Federal prosecutors announce additional charges and new co-defendant in Trump classified documents case News
The White House // Public domain
Federal prosecutors announce additional charges and new co-defendant in Trump classified documents case

Federal prosecutors announced additional charges and a new co-defendant in the classified documents case against former US President Donald Trump on Thursday. The new charges against Trump include two new obstruction charges and an additional wrongful retention of documents charge. Prosecutors have also now charged Trump property manager Carlos De Oliveira with multiple obstruction charges as well as a false statements charge.

The new charges are contained in a superseding indictment, which replaces Special Counsel Jack Smith’s previous 37-count criminal indictment of Trump and former Trump aide Waltine Nauta. Thursday’s superseding indictment includes the same charges that Trump and Nauta were facing but adds additional criminal charges against Trump and new charges against De Oliveria.

Trump now faces an additional three criminal charges. The first deals with another instance of “unlawful retention of National Defense Information.” The new charge cites to a July 2021 incident where Trump showed a writer and publisher—who lacked proper security clearances—a “Senior Military Official’s” plan of attack for a foreign country. The charge joins the 31 other previously indicted instances wherein prosecutors allege Trump wrongfully retained classified government documents.

The other two new charges against Trump deal with obstruction. Specifically, Trump is now charged with altering, destroying, mutilating, or concealing an object for ordering an employee to delete security camera footage from Trump’s Mar-a-Lago, Florida residence—where the classified documents were stored—”to prevent the footage from being provided to a federal grand jury.” He also faces another charge for corruptly altering, destroying, mutilating or concealing a document, record, or other object—which is a separate offense—over the same incident.

Thursday’s superseding indictment also included four charges against De Oliveira, including a conspiracy charge, the same two new obstruction offenses Trump is charged with, and a false statements charge. Federal prosecutors assisting Smith with the case against Trump had apparently examined De Oliveira during the grand jury investigation.

Prosecutors allege that De Oliveira helped Nauta move boxes of classified documents from a Mar-a-Lago storage room into Trump’s personal residence shortly before Trump’s lawyers were set to review and turn over the documents to federal prosecutors. Prosecutors also claim that it was De Oliveira who helped load boxes of classified documents onto Trump’s personal plane to be transported with the former president to his Bedminster, New Jersey property. De Oliveira is also charged with attempting to delete security camera footage from Mar-a-Lago which captured him and Nauta moving the aforementioned boxes. According to prosecutors, De Oliveira lied to federal investigators about all of this, which resulted in the false statements charge.

De Oliveira is expected to appear before a Miami, Florida federal magistrate judge on Monday to enter his plea on the new charges.
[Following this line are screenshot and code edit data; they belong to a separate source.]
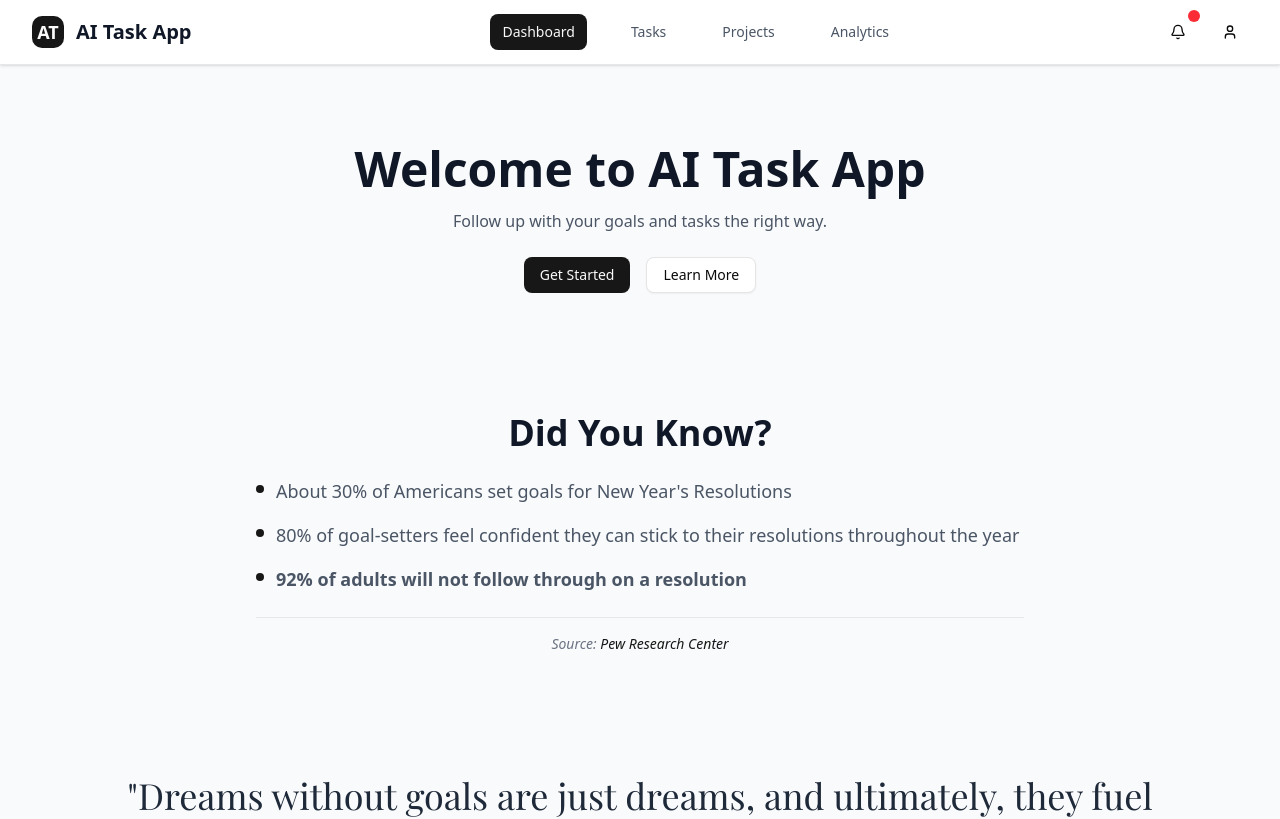
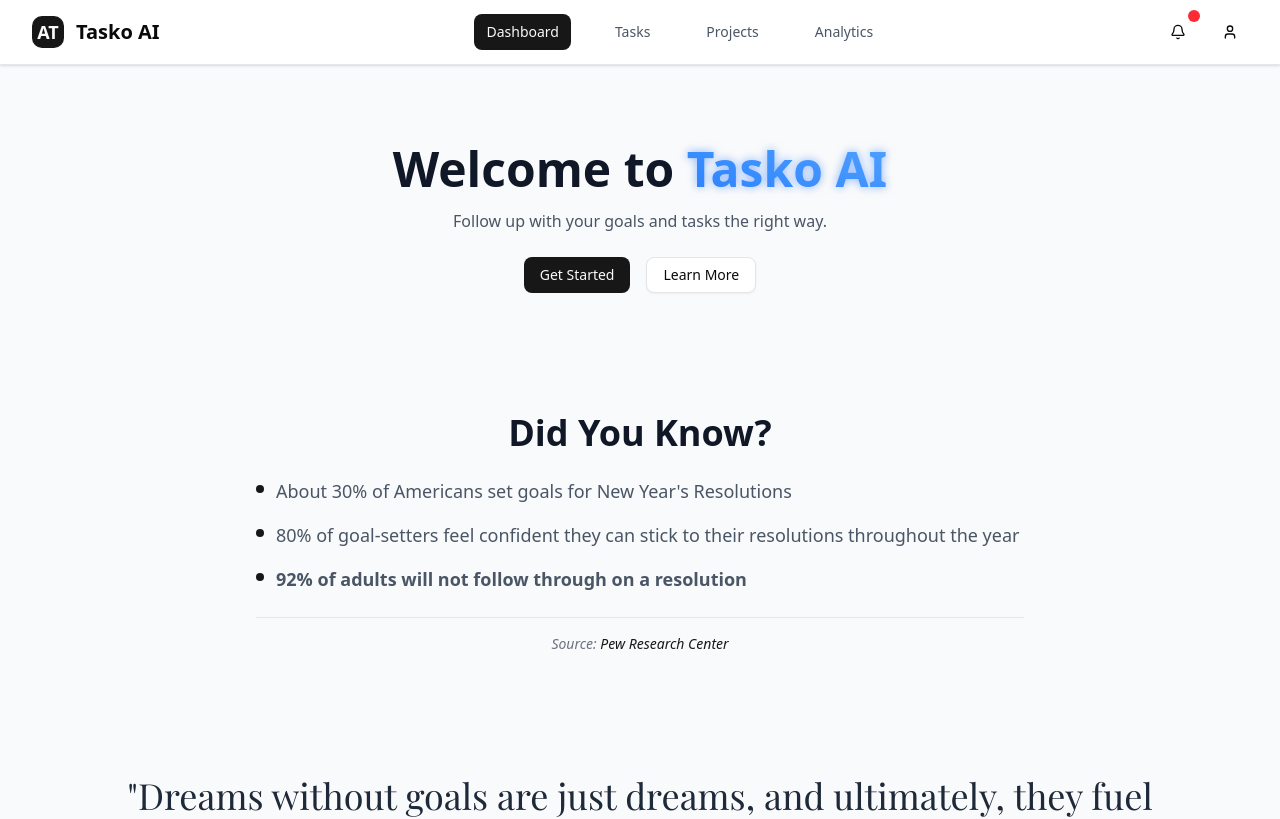
Before and after one commit to simulati0n/AITaskApp_hackumbc, a React (Vite) app in the folder frontend/: page / in a window 1280 px wide. Shown: the top 819 px of the page. Built offline with nearby package versions, Linux system fonts and the light colour scheme; a web font is replaced by a local one.

Commit message:
Added image and banner title design

```diff
--- a/frontend/src/components/Banner.jsx
+++ b/frontend/src/components/Banner.jsx
@@ -7,7 +7,9 @@ export default function Banner() {
             <div className="mb-12 bg-white-50 dark:bg-gray-900">
             <main className="max-w-7xl mx-auto py-6 px-4 sm:px-6 lg:px-8">
             <div className="text-center  justpx-4 py-6 sm:px-0">
-                <h1 className="text-5xl font-bold text-gray-900 dark:text-white mb-4">Welcome to AI Task App</h1>
+                <h1 className="text-5xl font-bold text-gray-900 dark:text-white mb-4">
+                    Welcome to <span className="bg-gradient-to-bl from-blue-400 to-blue-500 bg-clip-text text-transparent drop-shadow-[0_0_5px_rgba(59,130,246,0.6)]">Tasko AI</span>
+                </h1>
                 <p className="text-gray-600 dark:text-gray-300 mb-6">
                 Follow up with your goals and tasks the right way.
                 </p>
--- a/frontend/src/components/FactsAndQuotes.jsx
+++ b/frontend/src/components/FactsAndQuotes.jsx
@@ -36,9 +36,10 @@ export default function FactsAndQuotes() {
                         the road to achieving your dreams, you must apply discipline, but more importantly, consistency."
                     </p>
                     <div className="flex justify-center">
-                    <footer className="text-lg text-gray-600 dark:text-gray-400">
+                    <footer className=" text-lg text-gray-600 dark:text-gray-400">
                         — Denzel Washington
                     </footer>
+                    <img className="ml-10 w-27 h-25 rounded-full" src="/denzel-washington.jpg" alt="Denzel Washington" />
                     </div>
                 </blockquote>
             </div>
--- a/frontend/src/components/Navbar.jsx
+++ b/frontend/src/components/Navbar.jsx
@@ -28,8 +28,8 @@ const Navbar = () => {
               <div className="h-8 w-8 bg-primary rounded-lg flex items-center justify-center">
                 <span className="text-primary-foreground font-bold text-lg">AT</span>
               </div>
-              <span className="ml-3 text-xl font-bold text-gray-900 dark:text-white">
-                AI Task App
+              <span className="ml-3 text-xl font-bold text--900 dark:text-white">
+                Tasko AI
               </span>
             </Link>
           </div>
```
Trump and Nauta have already entered pleas of not guilty on their criminal charges. As of the time of this report, De Oliveira has not issued any statement in response to the charges.

Because of the new charges and co-defendant in the superseding indictment, it is expected that the trial will be further delayed. This is despite Smith’s request that the court not disturb a previous scheduling order which set the trial date for May 20, 2024.